RECORDS PROVIDED:
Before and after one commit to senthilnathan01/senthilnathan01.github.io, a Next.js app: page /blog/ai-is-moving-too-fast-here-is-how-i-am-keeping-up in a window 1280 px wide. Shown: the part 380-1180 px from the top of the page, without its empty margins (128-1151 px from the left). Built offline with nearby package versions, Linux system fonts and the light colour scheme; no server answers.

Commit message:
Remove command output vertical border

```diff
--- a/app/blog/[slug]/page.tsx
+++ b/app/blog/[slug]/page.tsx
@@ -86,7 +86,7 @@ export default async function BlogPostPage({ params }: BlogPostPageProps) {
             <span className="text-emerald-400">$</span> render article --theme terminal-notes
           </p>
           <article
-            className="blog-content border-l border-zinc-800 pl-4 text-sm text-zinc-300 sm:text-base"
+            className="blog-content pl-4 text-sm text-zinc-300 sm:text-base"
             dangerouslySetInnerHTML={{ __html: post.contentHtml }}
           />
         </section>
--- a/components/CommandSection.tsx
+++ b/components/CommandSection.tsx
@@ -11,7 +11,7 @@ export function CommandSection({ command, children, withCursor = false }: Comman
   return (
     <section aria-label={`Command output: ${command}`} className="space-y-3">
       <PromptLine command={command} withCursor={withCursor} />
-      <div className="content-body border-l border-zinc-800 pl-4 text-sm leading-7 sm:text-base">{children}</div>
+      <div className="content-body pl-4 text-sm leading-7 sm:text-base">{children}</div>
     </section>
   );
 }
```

--

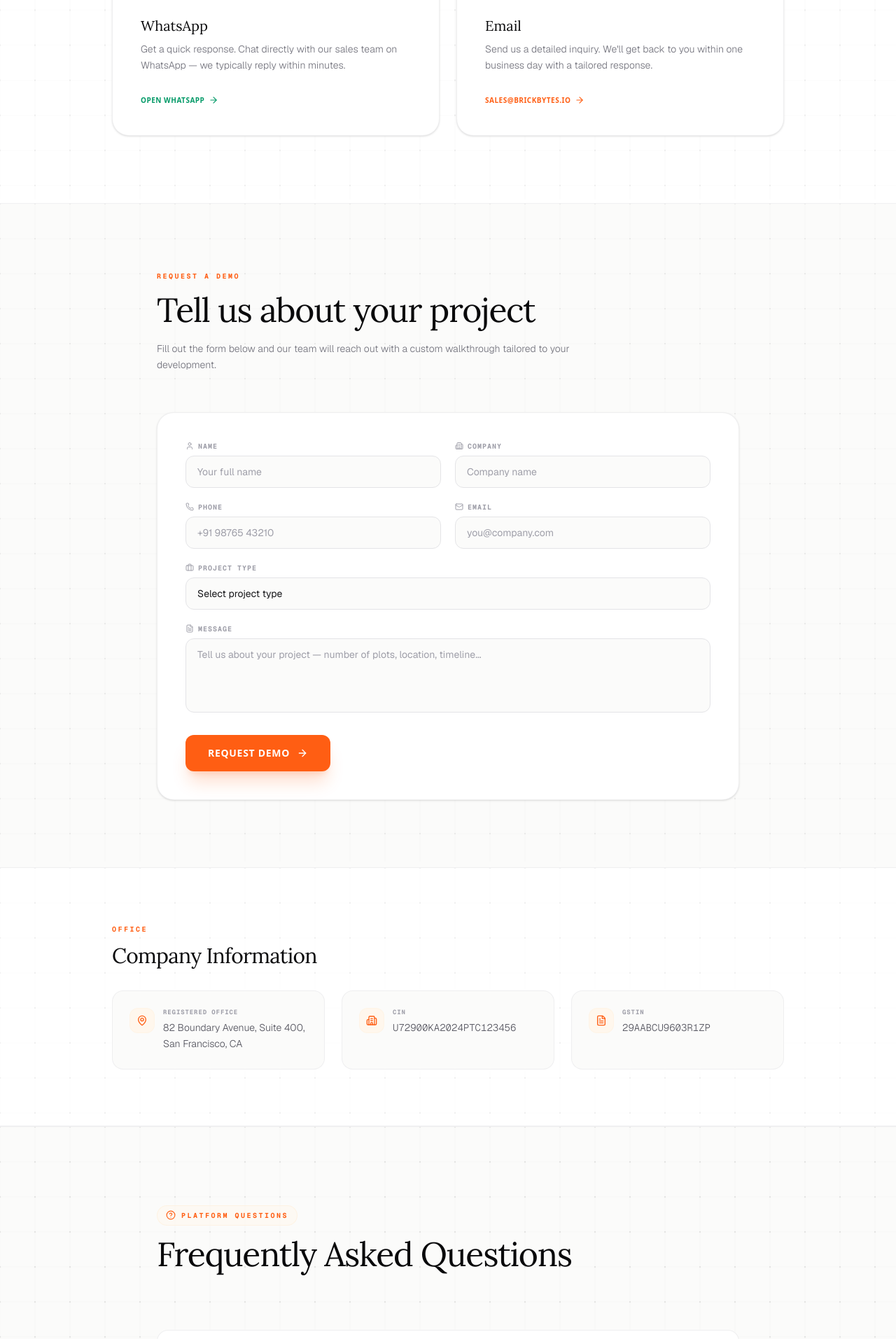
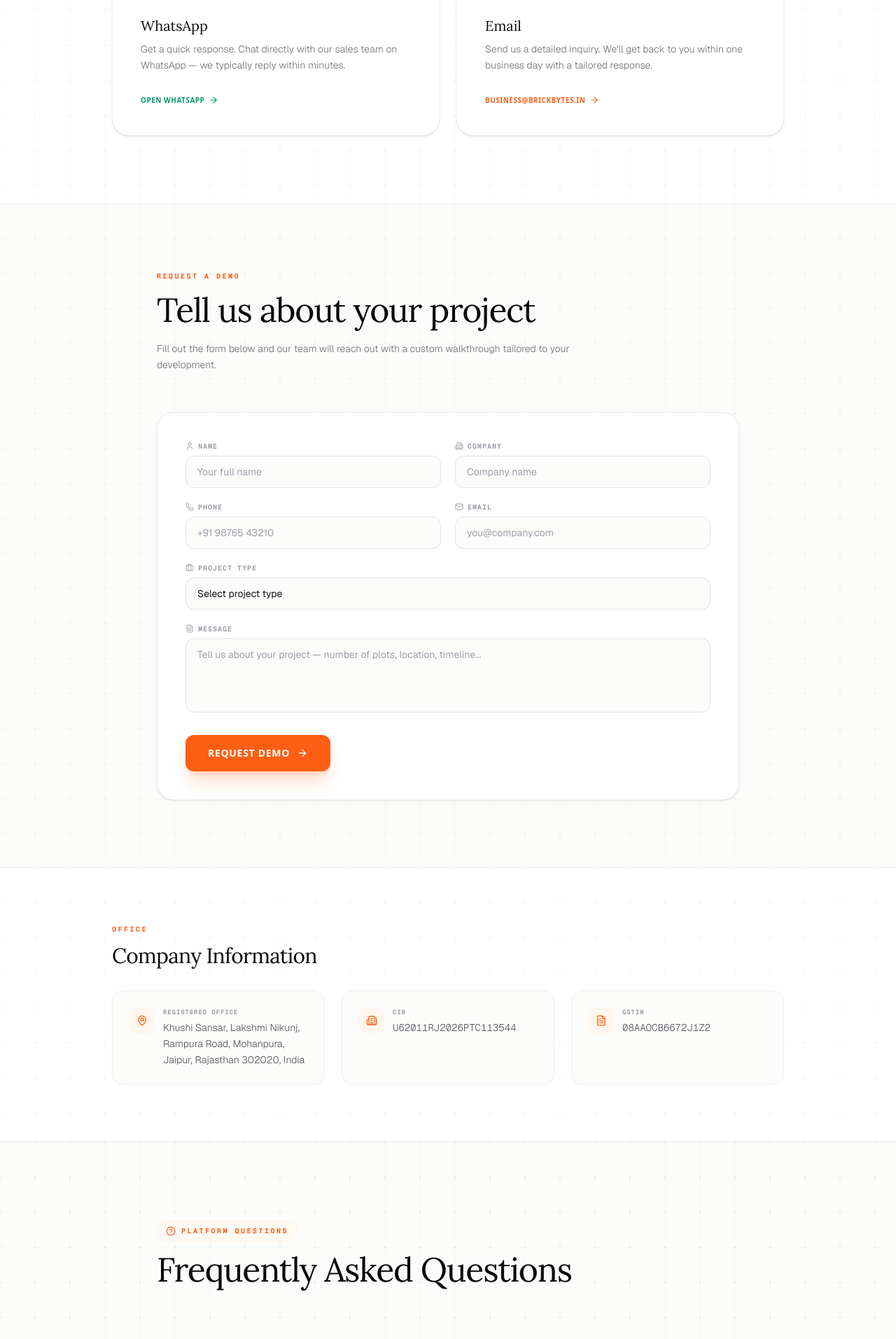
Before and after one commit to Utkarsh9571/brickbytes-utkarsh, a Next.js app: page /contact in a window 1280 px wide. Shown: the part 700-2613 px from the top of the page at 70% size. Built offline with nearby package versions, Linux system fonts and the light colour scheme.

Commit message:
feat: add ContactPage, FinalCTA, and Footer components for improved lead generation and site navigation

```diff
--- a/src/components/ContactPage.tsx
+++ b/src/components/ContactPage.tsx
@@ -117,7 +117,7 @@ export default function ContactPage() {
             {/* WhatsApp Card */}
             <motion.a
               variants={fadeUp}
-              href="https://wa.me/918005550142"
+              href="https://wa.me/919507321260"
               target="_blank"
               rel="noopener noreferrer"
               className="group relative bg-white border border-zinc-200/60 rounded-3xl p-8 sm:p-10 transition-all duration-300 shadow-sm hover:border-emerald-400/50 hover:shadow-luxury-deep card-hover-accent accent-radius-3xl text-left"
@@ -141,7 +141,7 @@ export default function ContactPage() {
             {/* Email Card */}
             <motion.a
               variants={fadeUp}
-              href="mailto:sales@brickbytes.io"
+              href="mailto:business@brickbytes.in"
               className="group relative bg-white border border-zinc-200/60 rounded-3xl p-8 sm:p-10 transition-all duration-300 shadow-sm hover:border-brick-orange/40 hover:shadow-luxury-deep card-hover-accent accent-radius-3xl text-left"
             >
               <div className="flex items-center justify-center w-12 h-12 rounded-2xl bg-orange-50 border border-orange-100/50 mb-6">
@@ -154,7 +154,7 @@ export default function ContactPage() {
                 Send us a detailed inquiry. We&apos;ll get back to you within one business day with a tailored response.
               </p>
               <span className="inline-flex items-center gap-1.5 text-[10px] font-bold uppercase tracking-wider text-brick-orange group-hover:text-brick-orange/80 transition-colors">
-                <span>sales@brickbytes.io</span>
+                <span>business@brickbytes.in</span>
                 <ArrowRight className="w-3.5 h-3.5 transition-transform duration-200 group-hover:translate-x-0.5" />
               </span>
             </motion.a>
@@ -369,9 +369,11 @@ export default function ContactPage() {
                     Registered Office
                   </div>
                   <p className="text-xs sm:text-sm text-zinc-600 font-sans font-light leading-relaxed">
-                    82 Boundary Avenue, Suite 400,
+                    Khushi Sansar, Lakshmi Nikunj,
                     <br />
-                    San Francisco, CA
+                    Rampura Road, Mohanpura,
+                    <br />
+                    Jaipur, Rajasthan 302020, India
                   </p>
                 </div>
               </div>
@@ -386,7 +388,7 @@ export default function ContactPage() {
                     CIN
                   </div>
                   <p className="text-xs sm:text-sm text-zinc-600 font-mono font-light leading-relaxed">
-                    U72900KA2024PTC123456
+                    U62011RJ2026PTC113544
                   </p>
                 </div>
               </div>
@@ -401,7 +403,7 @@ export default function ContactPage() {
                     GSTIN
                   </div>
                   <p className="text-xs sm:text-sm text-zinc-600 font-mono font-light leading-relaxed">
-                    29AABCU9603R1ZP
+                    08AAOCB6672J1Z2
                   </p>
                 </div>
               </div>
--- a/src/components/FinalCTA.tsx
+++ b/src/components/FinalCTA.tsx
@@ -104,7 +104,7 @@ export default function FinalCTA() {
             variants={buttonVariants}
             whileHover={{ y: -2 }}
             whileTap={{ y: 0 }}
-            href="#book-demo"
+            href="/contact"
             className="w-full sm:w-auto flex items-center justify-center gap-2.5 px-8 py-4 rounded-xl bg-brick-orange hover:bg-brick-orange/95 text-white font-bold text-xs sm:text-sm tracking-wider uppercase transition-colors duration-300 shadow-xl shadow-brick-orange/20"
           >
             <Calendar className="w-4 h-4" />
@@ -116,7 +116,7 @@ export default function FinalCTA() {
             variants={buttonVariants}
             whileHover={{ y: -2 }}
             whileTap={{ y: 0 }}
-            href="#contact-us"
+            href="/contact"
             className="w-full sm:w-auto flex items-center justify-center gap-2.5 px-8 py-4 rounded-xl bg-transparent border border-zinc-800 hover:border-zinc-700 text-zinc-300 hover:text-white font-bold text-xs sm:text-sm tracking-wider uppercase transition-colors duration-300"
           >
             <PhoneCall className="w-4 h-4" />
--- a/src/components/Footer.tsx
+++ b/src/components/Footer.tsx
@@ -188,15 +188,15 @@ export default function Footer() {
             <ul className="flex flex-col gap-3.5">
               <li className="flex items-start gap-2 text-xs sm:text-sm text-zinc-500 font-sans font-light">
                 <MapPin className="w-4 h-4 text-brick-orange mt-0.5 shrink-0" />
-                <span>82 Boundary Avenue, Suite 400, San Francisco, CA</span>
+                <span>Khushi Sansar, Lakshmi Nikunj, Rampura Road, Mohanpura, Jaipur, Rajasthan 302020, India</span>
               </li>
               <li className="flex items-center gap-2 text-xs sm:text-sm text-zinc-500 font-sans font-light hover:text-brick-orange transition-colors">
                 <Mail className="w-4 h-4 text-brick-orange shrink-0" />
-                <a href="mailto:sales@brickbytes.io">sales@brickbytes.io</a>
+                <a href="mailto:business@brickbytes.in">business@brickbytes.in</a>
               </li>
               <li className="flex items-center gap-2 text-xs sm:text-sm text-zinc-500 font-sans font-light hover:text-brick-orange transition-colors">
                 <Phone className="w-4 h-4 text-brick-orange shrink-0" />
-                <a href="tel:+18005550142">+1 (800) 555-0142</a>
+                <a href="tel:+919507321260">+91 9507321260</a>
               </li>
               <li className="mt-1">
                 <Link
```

WHAT THE TASK REQUIRES: Show every line in the entries where the string "href" occurs.

ANSWER BELOW:
-              href="https://wa.me/918005550142"
+              href="https://wa.me/919507321260"
-              href="mailto:sales@brickbytes.io"
+              href="mailto:business@brickbytes.in"
-            href="#book-demo"
+            href="/contact"
-            href="#contact-us"
+            href="/contact"
-                <a href="mailto:sales@brickbytes.io">sales@brickbytes.io</a>
+                <a href="mailto:business@brickbytes.in">business@brickbytes.in</a>
-                <a href="tel:+18005550142">+1 (800) 555-0142</a>
+                <a href="tel:+919507321260">+91 9507321260</a>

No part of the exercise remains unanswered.